An awful lot has been written about ‘American Pie’ over time and I’m not going to add much more to that, other than to say it isn’t solely about Buddy Holly as is often thought. The iconic lyric “the day the music died” does indeed refer to the air crash that killed Holly, Ritchie Valens and The Big Bopper, but the songs contains all manner of references which McLean has commented on through a variety of pretentious statements. Most sensible is his explanation that it’s ‘a morality song that charts the decline of the USA and its loss of innocence’. Originally a No2 hit in ’72 – and denied the crown by both Chicory Tip and Nilsson – ‘American Pie’ was re-released in 1991 for no other reason (that I can find at least) other than to promote a ‘best of’ compilation. During the final week of September, this ‘new’ slice of ‘…Pie’ entered the Top 75 at No51 and climbed steadily before peaking at No12 in early November. What irks me most about this isn’t so much the arguably pointless reissuing, but the fact that the compilers of this album saw fit to include the whole eight-and-a-half-minutes of the damn thing, thus depriving the listener of the inclusion of another song. I might be biased, but it doesn’t need to be that long. It doesn’t change or do anything radical throughout, we’re just subjected to verse after verse after verse. Anyone who creams themselves over this song is already going to have the full version (on vinyl of course) and is unlikely to be the kind of person who purchases NOW releases, and so an edit really would have sufficed. Too much pie makes one sick...
Released – November 1991
High Points – 'Love To Hate You', Dizzy', 'Too Many Walls', ‘Get Ready For This’, 'Sunshine On A Rainy Day'.

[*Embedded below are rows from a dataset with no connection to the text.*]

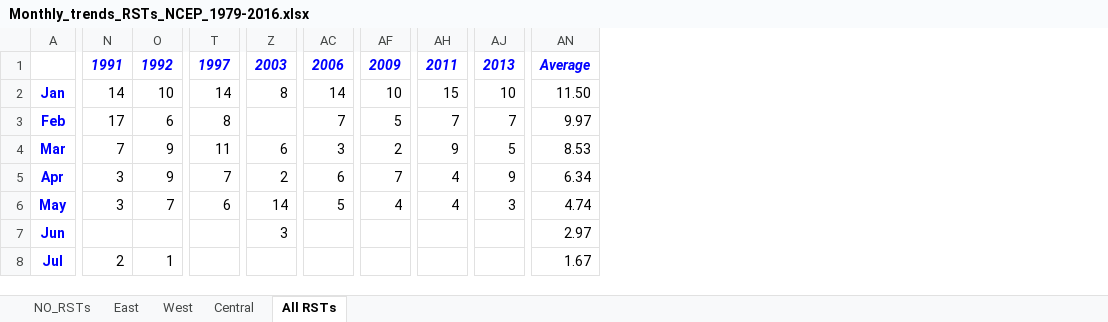
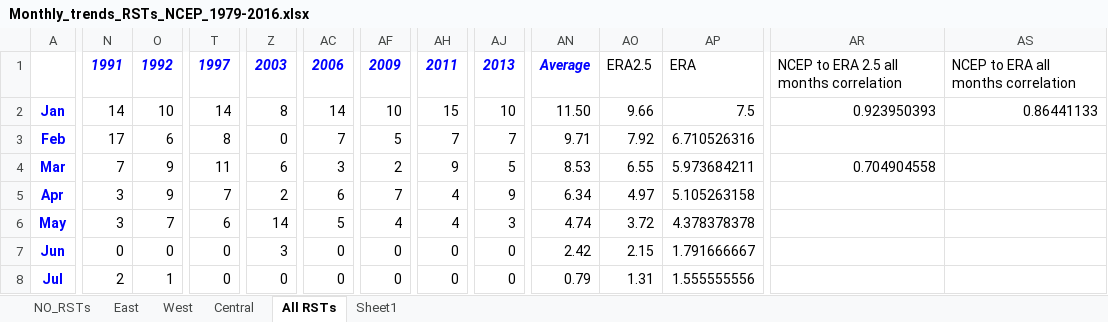
Before and after one commit to hatzvika/RSTs, an Excel workbook: python/Statistics/Results/Monthly_trends_RSTs_NCEP_1979-2016.xlsx, sheet All RSTs, drawn as a sheet; only a part is shown, gaps mark what is left out; values as stored, in another font and other column widths than the file's, no borders; charts and pictures not drawn; the diff covers the shown part only; the diff names each change by its address in the sheet, - before the commit and + after, or states it on an @@ line.

```diff
--- a/python/Statistics/Results/Monthly_trends_RSTs_NCEP_1979-2016.xlsx (sheet All RSTs)
+++ b/python/Statistics/Results/Monthly_trends_RSTs_NCEP_1979-2016.xlsx (sheet All RSTs)
+sheet tab: Sheet1
+column AO, rows 1-8: ERA2.5 | 9.66 | 7.92 | 6.55 | 4.97 | 3.72 | 2.15 | 1.31
+column AP, rows 1-8: ERA | 7.5 | 6.710526316 | 5.973684211 | 5.105263158 | 4.378378378 | 1.791666667 | 1.555555556
+column AR, rows 1-4: NCEP to ERA 2.5 all months correlation | 0.923950393 |  | 0.704904558
+column AS, rows 1-2: NCEP to ERA all months correlation | 0.86441133
-Z3: (empty)
+Z3: 0
-AN3: 9.97
+AN3: 9.71
-N7: (empty)
+N7: 0
-O7: (empty)
+O7: 0
-T7:T8: (empty)
+T7:T8: 0
-AC7:AC8: (empty)
+AC7:AC8: 0
-AF7:AF8: (empty)
+AF7:AF8: 0
-AH7:AH8: (empty)
+AH7:AH8: 0
-AJ7:AJ8: (empty)
+AJ7:AJ8: 0
-AN7: 2.97
+AN7: 2.42
-Z8: (empty)
+Z8: 0
-AN8: 1.67
+AN8: 0.79
```
Also changed, not shown: 3 added rows, 1 added column and 35 edited cells elsewhere in this sheet, charts or pictures, python/Statistics/Results/Monthly_trends_RSTs_ERA_1979-2016.xlsx, python/Statistics/Results/Monthly_trends_RSTs_ERA_2_5_1979-2016.xlsx, 27 other files.
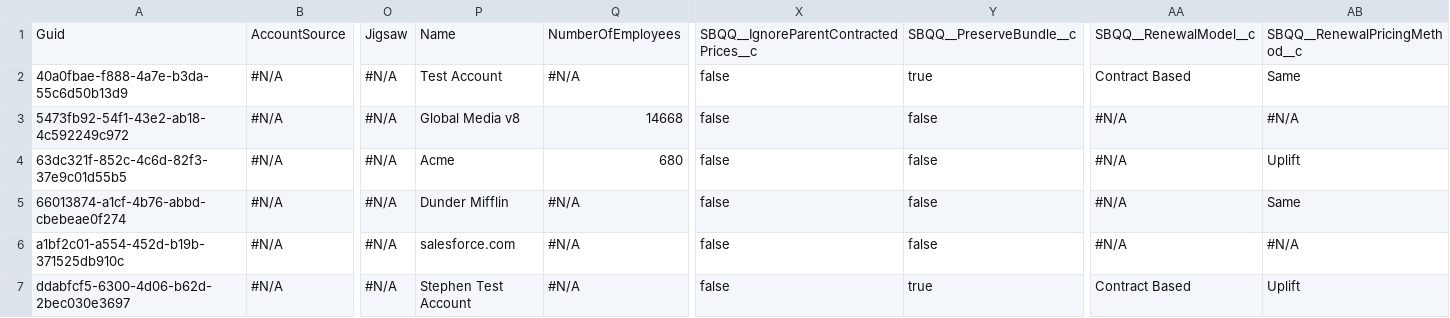
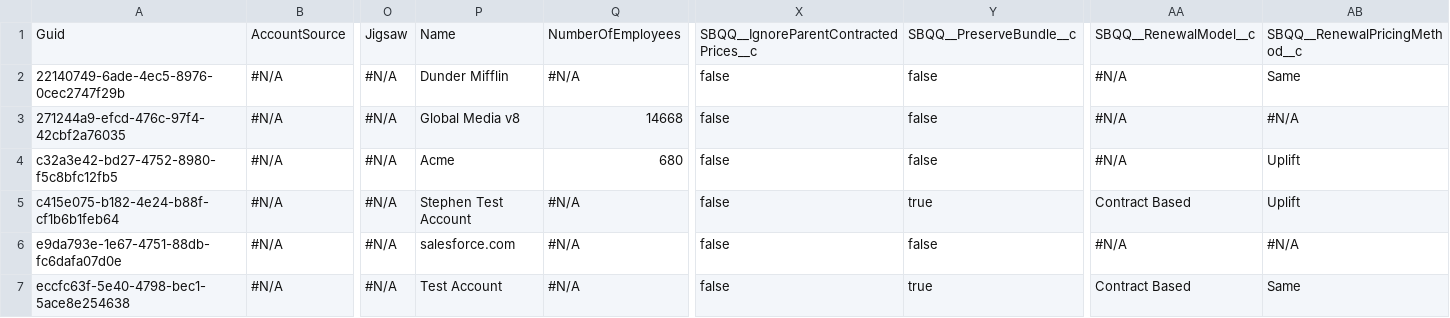
Before and after one commit to davewalker60/Repo7, a CSV file: Account.csv, drawn as a sheet; only a part is shown, gaps mark what is left out; the diff names each change by its address in the sheet, - before the commit and + after, or states it on an @@ line.

Commit message:
Saved data from the control instance into the repository master branch

```diff
--- a/Account.csv
+++ b/Account.csv
-A2: 40a0fbae-f888-4a7e-b3da-55c6d50b13d9
+A2: 22140749-6ade-4ec5-8976-0cec2747f29b
-P2: Test Account
+P2: Dunder Mifflin
-Y2: true
+Y2: false
-AA2: Contract Based
+AA2: #N/A
-A3: 5473fb92-54f1-43e2-ab18-4c592249c972
+A3: 271244a9-efcd-476c-97f4-42cbf2a76035
-A4: 63dc321f-852c-4c6d-82f3-37e9c01d55b5
+A4: c32a3e42-bd27-4752-8980-f5c8bfc12fb5
-A5: 66013874-a1cf-4b76-abbd-cbebeae0f274
+A5: c415e075-b182-4e24-b88f-cf1b6b1feb64
-P5: Dunder Mifflin
+P5: Stephen Test Account
-Y5: false
+Y5: true
-AA5: #N/A
+AA5: Contract Based
-AB5: Same
+AB5: Uplift
-A6: a1bf2c01-a554-452d-b19b-371525db910c
+A6: e9da793e-1e67-4751-88db-fc6dafa07d0e
-A7: ddabfcf5-6300-4d06-b62d-2bec030e3697
+A7: eccfc63f-5e40-4798-bec1-5ace8e254638
-P7: Stephen Test Account
+P7: Test Account
-AB7: Uplift
+AB7: Same
```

Low Points – 'I Wanna Sex You Up', 'Shining Star', ‘My Town’, plus eight-and-a-half minutes of fucking 'American Pie'.
Song Count – 35 – would have been 36 were it not for eight-and-a-half minutes of fucking 'American Pie'.
Number 1s – 4 – Chesney Hawkes, Cher, Bryan Adams not included here though.
Flops – None, but Alison Moyet came damn close.
Notes - Despite missing NOW 19, the series saw a NOW 20 video collection, featuring seventeen tracks from the audio version and thankfully, amongst the seventeen we did not have to tolerate eight-and-a-half minutes of fucking 'American Pie'.
Overall Mark 7/10
Here's some of the hypocritical bullshit from Moby's re-release of 'Go'...